_Your goal_
Some lines in the entries contain the word "schedule". Copy all of them.

Top of Material to process

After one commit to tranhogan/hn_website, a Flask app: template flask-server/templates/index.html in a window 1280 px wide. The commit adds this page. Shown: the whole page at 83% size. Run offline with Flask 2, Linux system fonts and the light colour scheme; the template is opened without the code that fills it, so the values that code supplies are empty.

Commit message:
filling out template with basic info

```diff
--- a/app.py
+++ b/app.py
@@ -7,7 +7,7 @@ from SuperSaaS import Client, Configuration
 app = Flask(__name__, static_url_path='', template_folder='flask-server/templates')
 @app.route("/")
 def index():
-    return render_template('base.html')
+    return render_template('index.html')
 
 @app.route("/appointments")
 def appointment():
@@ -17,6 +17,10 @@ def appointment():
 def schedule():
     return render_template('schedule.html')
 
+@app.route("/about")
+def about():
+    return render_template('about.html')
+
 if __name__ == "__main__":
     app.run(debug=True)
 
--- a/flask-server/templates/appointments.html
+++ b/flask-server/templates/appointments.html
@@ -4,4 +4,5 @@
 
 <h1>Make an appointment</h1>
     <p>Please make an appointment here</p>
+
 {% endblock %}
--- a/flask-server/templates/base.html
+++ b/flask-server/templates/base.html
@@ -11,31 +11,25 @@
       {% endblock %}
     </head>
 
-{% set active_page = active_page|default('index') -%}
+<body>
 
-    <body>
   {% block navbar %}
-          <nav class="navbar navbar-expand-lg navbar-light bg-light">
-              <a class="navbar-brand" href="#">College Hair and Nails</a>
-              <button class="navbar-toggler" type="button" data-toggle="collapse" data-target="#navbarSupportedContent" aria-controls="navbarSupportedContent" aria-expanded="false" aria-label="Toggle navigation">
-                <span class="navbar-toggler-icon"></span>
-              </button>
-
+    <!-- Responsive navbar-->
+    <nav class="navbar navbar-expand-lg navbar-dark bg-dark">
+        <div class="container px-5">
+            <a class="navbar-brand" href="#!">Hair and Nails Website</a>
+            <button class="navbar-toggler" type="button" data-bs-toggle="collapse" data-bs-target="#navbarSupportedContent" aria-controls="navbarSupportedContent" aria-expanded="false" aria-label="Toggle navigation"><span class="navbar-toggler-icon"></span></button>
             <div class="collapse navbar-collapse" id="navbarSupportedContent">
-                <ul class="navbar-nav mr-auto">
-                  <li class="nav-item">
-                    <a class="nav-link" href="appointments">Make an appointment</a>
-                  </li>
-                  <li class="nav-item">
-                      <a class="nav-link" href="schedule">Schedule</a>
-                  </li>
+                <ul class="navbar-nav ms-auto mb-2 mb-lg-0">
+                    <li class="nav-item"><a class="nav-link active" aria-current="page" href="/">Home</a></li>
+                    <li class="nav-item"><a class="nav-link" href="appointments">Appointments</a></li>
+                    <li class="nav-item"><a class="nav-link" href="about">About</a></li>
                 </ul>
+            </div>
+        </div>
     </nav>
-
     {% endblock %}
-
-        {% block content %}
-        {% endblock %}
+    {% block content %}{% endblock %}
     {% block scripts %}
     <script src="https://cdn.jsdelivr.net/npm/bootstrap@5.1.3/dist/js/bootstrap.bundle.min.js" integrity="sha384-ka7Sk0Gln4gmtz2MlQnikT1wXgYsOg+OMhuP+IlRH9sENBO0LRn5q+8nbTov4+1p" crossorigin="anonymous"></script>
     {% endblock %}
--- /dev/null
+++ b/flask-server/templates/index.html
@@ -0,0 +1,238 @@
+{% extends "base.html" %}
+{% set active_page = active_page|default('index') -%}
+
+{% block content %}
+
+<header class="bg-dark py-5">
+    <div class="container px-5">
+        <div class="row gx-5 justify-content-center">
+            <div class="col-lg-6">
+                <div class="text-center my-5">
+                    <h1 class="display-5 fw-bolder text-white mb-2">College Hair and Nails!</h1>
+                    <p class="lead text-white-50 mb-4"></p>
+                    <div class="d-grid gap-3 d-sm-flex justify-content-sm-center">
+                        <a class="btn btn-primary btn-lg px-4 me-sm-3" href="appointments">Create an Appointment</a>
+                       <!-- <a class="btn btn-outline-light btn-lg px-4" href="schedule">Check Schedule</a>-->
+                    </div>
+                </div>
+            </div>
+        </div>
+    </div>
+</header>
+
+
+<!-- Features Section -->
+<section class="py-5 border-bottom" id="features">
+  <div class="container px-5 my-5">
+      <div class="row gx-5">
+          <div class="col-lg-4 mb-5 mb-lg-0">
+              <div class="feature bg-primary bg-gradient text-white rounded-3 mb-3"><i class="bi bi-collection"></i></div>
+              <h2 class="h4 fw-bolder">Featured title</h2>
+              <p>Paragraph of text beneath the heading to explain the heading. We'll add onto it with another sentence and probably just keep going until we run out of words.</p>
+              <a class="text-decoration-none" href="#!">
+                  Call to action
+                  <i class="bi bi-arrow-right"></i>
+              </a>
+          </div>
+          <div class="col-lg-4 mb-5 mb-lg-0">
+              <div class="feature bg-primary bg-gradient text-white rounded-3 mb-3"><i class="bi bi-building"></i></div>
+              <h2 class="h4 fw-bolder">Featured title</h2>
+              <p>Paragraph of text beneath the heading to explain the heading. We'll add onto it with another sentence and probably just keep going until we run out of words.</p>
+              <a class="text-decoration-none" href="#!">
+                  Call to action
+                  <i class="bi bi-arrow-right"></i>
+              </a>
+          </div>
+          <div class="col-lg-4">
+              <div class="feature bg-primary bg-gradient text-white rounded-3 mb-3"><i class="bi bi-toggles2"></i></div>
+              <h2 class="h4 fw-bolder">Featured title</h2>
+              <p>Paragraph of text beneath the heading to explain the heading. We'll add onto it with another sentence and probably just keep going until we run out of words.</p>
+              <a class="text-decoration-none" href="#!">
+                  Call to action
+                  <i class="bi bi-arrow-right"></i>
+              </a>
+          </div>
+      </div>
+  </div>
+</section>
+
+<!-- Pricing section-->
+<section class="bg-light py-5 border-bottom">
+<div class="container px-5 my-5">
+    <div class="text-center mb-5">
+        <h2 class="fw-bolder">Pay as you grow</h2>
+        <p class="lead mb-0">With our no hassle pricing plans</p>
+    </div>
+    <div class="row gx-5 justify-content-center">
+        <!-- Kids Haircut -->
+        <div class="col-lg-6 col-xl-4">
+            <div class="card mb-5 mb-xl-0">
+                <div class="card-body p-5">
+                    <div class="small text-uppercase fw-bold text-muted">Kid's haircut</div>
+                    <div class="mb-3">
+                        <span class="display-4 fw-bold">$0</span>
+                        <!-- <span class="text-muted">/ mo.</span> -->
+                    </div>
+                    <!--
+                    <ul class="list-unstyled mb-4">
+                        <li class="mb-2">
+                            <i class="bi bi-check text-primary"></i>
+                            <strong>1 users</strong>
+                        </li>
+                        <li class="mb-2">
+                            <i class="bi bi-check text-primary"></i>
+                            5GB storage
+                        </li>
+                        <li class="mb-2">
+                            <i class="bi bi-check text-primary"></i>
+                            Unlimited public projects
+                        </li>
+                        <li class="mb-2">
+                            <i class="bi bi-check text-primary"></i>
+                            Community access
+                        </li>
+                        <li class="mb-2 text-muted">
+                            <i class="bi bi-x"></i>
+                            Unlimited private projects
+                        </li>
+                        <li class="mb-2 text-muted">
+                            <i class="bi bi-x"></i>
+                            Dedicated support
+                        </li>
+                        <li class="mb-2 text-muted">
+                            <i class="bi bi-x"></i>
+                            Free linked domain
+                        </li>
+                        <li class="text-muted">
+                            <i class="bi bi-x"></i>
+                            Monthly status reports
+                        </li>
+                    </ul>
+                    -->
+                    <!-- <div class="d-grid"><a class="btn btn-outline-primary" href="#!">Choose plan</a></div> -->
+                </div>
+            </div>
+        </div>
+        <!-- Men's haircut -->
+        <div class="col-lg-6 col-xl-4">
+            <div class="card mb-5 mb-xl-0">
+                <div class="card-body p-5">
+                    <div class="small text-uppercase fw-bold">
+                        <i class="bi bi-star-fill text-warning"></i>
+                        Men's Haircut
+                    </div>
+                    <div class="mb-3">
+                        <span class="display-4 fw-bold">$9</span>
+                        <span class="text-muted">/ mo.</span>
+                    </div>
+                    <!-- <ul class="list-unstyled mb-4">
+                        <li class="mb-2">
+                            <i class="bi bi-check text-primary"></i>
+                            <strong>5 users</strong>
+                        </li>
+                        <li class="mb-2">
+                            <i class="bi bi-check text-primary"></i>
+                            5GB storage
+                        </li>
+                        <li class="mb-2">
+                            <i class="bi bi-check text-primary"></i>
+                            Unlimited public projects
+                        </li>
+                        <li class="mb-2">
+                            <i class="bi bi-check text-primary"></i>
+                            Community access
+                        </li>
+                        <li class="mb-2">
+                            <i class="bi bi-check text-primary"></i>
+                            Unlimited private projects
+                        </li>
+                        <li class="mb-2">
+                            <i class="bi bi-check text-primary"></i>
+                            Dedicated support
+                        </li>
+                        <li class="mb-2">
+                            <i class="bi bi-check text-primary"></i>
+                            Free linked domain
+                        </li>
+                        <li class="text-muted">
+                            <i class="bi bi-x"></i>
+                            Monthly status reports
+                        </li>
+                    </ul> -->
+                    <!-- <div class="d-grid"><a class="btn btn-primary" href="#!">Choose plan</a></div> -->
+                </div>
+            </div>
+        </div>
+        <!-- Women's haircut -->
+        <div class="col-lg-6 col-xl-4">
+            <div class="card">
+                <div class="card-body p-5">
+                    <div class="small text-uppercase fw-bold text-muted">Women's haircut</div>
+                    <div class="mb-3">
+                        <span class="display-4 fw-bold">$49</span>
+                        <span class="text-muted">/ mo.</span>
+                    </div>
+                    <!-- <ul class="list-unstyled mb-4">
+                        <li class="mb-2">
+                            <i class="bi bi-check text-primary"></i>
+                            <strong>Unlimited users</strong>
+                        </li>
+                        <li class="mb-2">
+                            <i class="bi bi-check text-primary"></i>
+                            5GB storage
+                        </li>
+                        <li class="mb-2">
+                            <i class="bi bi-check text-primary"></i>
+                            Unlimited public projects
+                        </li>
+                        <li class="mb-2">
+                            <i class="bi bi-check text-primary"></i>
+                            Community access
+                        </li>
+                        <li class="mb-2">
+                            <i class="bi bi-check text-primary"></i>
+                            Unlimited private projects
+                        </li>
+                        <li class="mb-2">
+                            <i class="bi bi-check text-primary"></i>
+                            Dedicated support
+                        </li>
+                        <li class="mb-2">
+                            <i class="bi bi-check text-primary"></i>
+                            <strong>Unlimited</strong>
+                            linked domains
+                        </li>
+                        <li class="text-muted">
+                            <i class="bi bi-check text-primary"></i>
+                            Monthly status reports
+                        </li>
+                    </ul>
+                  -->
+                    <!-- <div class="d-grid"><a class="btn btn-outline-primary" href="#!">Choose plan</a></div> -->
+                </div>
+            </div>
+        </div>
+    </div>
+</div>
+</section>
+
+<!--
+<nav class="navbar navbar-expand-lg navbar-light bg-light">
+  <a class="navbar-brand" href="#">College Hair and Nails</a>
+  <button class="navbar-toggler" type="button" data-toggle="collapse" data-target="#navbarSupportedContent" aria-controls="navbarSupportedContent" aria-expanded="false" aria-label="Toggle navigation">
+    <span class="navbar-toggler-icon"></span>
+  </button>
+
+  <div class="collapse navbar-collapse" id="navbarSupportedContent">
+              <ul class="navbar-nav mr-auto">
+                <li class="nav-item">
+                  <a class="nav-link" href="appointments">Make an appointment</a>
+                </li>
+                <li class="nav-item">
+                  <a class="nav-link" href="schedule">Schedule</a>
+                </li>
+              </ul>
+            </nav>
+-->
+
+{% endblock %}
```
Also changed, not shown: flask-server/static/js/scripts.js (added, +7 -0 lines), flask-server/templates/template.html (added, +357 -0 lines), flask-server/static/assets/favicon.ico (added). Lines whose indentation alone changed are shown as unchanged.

Bottom of Material to process

_Answer for the task_
 def schedule():
     return render_template('schedule.html')
-                      <a class="nav-link" href="schedule">Schedule</a>
+                       <!-- <a class="btn btn-outline-light btn-lg px-4" href="schedule">Check Schedule</a>-->
+                  <a class="nav-link" href="schedule">Schedule</a>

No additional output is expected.